Jennifer Fellinger, Vice President of Public Affairs and Marketing at Hope College, came on the Enrollment Growth University podcast to talk about all the reasons institutions should take blogging seriously and about how to move from blogging at a small scale to managing a network of blogs.
The Goal of Higher Ed Blogging
Successful media strategies start with a high level goal. At Hope College, a private, Christian liberal arts college in Holland, MI, the goal emerged from a campus-wide strategic plan that included increasing the college’s stature and reputation.
Jennifer and her team had just established public affairs and marketing as a brand new division in the college. They needed to build the school’s reputation and devise a storytelling strategy.

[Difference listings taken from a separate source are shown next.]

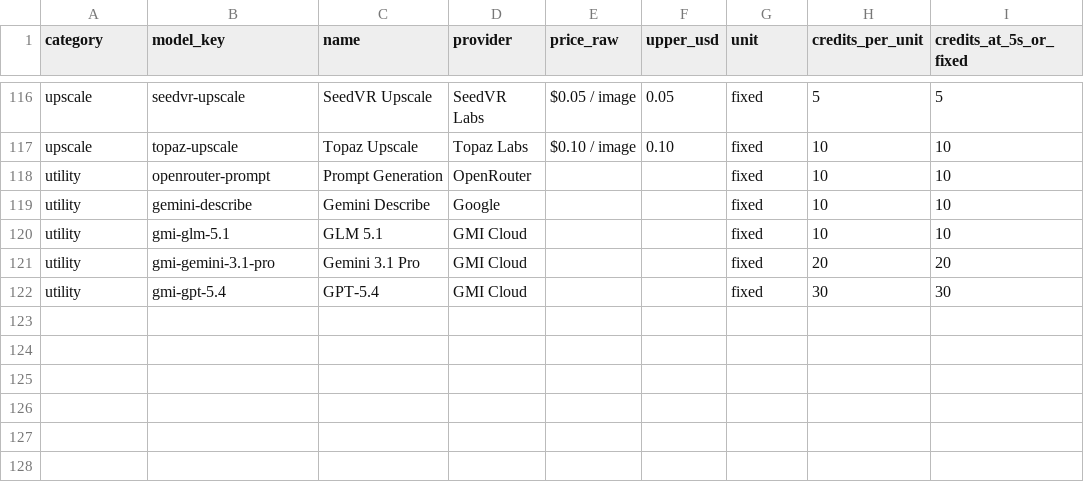
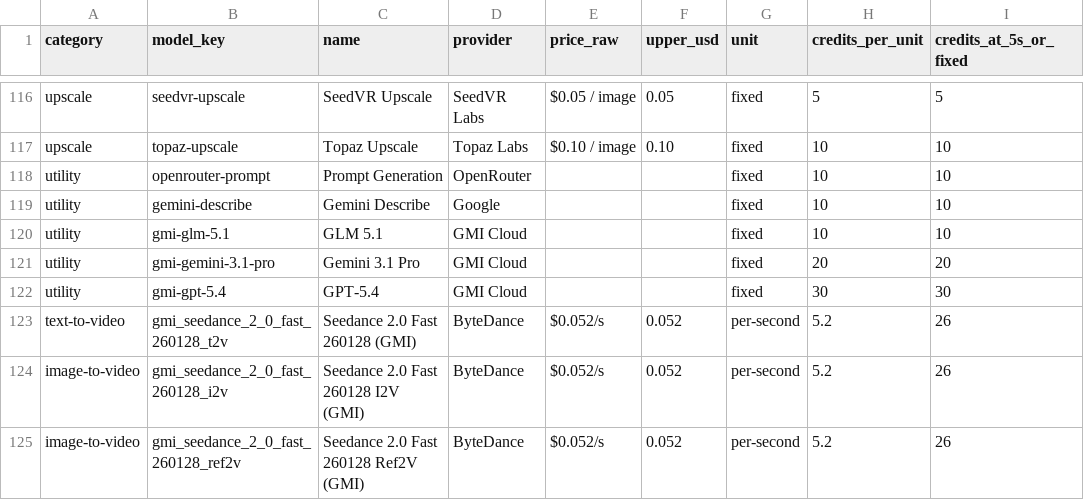
Before and after one commit to donghaozhang/qcut, a CSV file: qcut/docs/task/ai-model-catalogue/models.csv, drawn as a sheet; only a part is shown, gaps mark what is left out; the diff names each change by its address in the sheet, - before the commit and + after, or states it on an @@ line.

Commit message:
docs(gmi): record Seedance 2.0 Fast 260128 across catalogue + guide
Adds the three fast-variant rows (t2v/i2v/ref2v) to the AI model catalogue README and CSV, bumping the dispatchable total from 92 → 95 with zero fallbacks. Flags fast-tier pricing as placeholder and points readers at the Seedance Fast plan doc for the real GMI rate when it lands. Same row added to the GMI models credit-pricing table in 04-gmi-models.md.

```diff
--- a/qcut/docs/task/ai-model-catalogue/models.csv
+++ b/qcut/docs/task/ai-model-catalogue/models.csv
+row 123: text-to-video | gmi_seedance_2_0_fast_260128_t2v | Seedance 2.0 Fast 260128 (GMI) | ByteDance | $0.052/s | 0.052 | per-second | 5.2 | 26
+row 124: image-to-video | gmi_seedance_2_0_fast_260128_i2v | Seedance 2.0 Fast 260128 I2V (GMI) | ByteDance | $0.052/s | 0.052 | per-second | 5.2 | 26
+row 125: image-to-video | gmi_seedance_2_0_fast_260128_ref2v | Seedance 2.0 Fast 260128 Ref2V (GMI) | ByteDance | $0.052/s | 0.052 | per-second | 5.2 | 26
```
Also changed, not shown: 2 other files.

Jennifer decided it was time to shake things up.
She began by reducing the number of alumni magazines and developing a new approach to email. “With this new strategy,” Jennifer said, “we aimed at being more coordinated, more frequent, more segmented in how we were communicating with our prospective students.”
Involving more campus community members became a secondary goal. Hope started with a single blog called Stories of Hope. It focused exclusively on faculty and student stories, but it had no regular, professional writer. Jennifer brought in a freelance writer who could craft the posts.
It wasn’t long before that single blog became an entire network of online storytellers for Hope College.
Search Engine and PR Benefits of Consistent Blogging
“We didn’t do this for better SEO,” Jennifer said, “but it’s an important outcome.”
Blogging lifts the campus’ entire web presence. A blog post creates more index pages filled with fresh content Google loves. Regular updates from a solid network of bloggers attract the search engines’ attention.
Plus, writers can create backlinks in blogs – even back linking to the school’s website pages. Google assumes that the more backlinks a site has, the more useful the site is. As Jennifer says, “If you get those links in your blog post, it’s gonna register with Google.”
Finally, many searchers are looking for “how-to” information, which is the kind of thing that turns up on blog posts more often that websites. Blogs may also be more responsive to searches, increasing clicks, views, and unique readers.
And what about PR benefits?
“Since we’ve had the blogs in place, and since the network has kinda taken off,” Jennifer said, “we have more stories to pitch.”
She’s seen more than improved quantity, however. Her team has also developed a heightened awareness of what’s happening on the Hope College campus, which has created a more integrated and robust approach to media relations.
Tactically, blogging has been a boon to media relations. Since Hope shares its blogs on social media, reporters can see what’s happening right away and jump on a story that interests them.
How to Create a Blog Network at Your College or University
Blogging is time-, labor-, and resource-intensive, so it can feel overwhelming. Busy and understaffed departments may resist launching a blog.
Another challenge revolves around expectations. “Faculty,” Jennifer said, “sometimes feel like a blog post needs to be scholarly writing. And I think when people understand it’s more casual…it feels a little more doable”
Sometimes, though, faculty are reluctant to put themselves in the spotlight by writing or appearing on a blog.
Still, as Jennifer says, “Blogs are a great way to showcase the students and the alumni. People are eager to contribute when you ask for ideas for stories.”
Blogging, however requires commitment, consistency, and time to be successful. Departments with flourishing blogs employ several bloggers, including students, and schedule their posts in advance. By creating a content calendar, these departments can mine holidays, news events, or academic cycles for content ideas.
We asked Jennifer for her final words of advice to university’s considering a blog network.
“I’d…say think holistically about the members of the campus community who can be champions,” Jennifer said. “Who are the idea generators? The social media power users? Sometimes they’re not bloggers, but you might have staff members, or students, or faculty members who are just rock stars on social media. If you can get them sharing your content, I think you’re gonna see the needle moving.
If you don’t use iTunes, you can listen to every episode here.